“They don’t really have any power,” though, the monarchist will tell you. “They’re just figureheads.” So, if that is the case, why keep them? Why not replace them with a nicely-carved statue as a figurehead instead? It’s fair to say that in modern British law the Queen has very little freedom to act, in the sense of being able to make meaningful decisions. Sovereignty is in Parliament, and the Queen must always follow whatever convention is appropriate in any given situation: appointing the person who can guarantee the Commons will vote for them as her Prime Minister and suchlike. This doesn’t make her powerless, though; it means her power is all in the soft sphere. The power that comes from having that weekly confessional chat with the person actually in charge of things, for example. The relationship benefits both the monarch and the Prime Minister. Any sort of uncodified situation always tends to reinforce the side with the greatest power to begin with: the biggest winners in the British unwritten constitution are the monarch and the government, and the losers are the opposition and the greater mass of the populace.
Legitimacy wasn’t always the way these things were done. It would probably surprise a lot of people to learn that the rules on succession changed relatively recently. In part, we have forgotten that royal succession isn’t set in stone because very few British people have encountered it or can remember the Queen’s accession. A thousand years ago—when England was only a few hundred years old—the English monarchy was a semi-elective institution. After we experimented with a dictatorial republic for a few years in the seventeenth century, Parliament made clear that the monarch ruled only at Parliament’s pleasure. Within thirty years of the Restoration, politicians had invited a Dutchman to invade and take over as king; a few decades further on, Parliament skipped over a number of potential legitimate members of the royal family to appoint a German head of state as king here. Over time the monarch’s control over government, slippery enough in any case after 1688, faded away further and further. By the 19th century it was all but gone.
An aside at this point: legitimist ideas rarely take into account the fact that different countries have someone different ideas on legitimacy. When William IV, King of Great Britain and Hannover died, his niece Victoria became Queen in Britain but his younger brother and Tory poltician the Duke of Cumberland and Teviotdale became King of Hannover, because Hanoverian law did not permit queens regnant. His son, King George V, had his kingdom flattened and squished away in the Austro-Prussian War of 1866. If Victoria had still been ruler of a German state during the slow German unification process that concluded in 1871, later history would in some ways have been very different.
So why do we still have a monarchy, and why do we still sometimes behave as if it is implicit and inevitable that we always have one? Partly, I think, because it is what we are all used to; but largely because it brings huge benefits to all who are involved with it, to everyone touched by it.
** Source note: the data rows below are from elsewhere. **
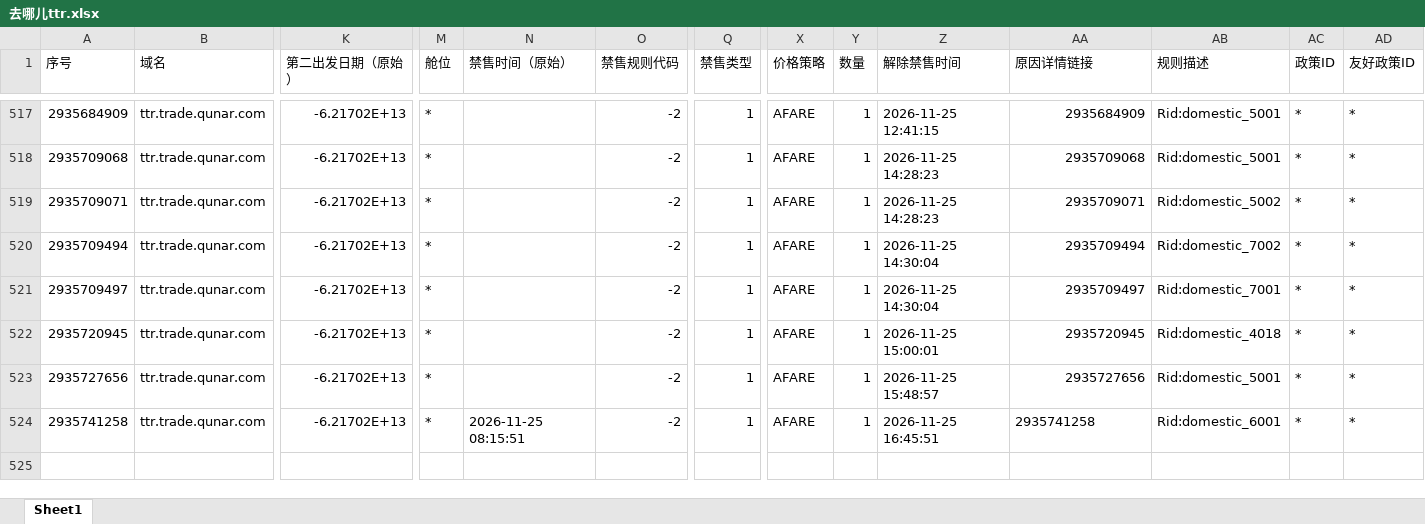
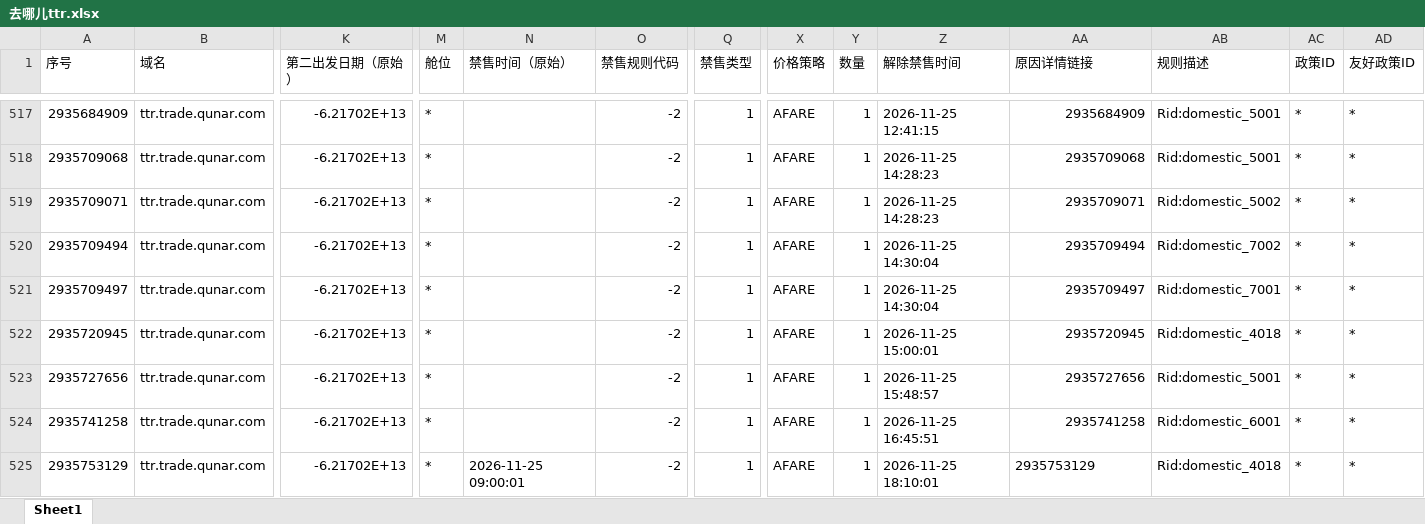
Before and after one commit to LUOcheng487/-, an Excel workbook: data/去哪儿ttr.xlsx, sheet Sheet1, drawn as a sheet; only a part is shown, gaps mark what is left out; values as stored, in another font and other column widths than the file's, no borders; rows hold the shown columns only; the diff names each change by its address in the sheet, - before the commit and + after, or states it on an @@ line.

```diff
--- a/data/去哪儿ttr.xlsx (sheet Sheet1)
+++ b/data/去哪儿ttr.xlsx (sheet Sheet1)
-N524 (禁售时间（原始）): 2026-11-25 08:15:51
+N524 (禁售时间（原始）): (empty)
-AA524 alignment: left
+AA524 alignment: right
+row 525: 2935753129 | ttr.trade.qunar.com | -6.21702E+13 | * | 2026-11-25 09:00:01 | -2 | 1 | AFARE | 1 | 2026-11-25 18:10:01 | 2935753129 | Rid:domestic_4018 | * | *
```
Also changed, not shown: data/携程.xlsx, data/智行.xlsx, 2 other files.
One thing is certain, though. Within the next few years, within this decade, there will be big changes. The current reign is going to come to an end; that’s just the way things are. When it does, what will happen? Nothing, no doubt, initially. King Charles will be proclaimed, although I wouldn’t be surprised if he chooses a different name to rule by. It was at one time a standard royal tradition—the Queen’s father wasn’t actually called George—but it’s one that will be shocking and alien to most people if it were to be reintroduced. The shock of the change will, I suspect, startle people into finally considering that the monarchy don’t actually have to be a fixture in our world. It will be an interesting process to watch.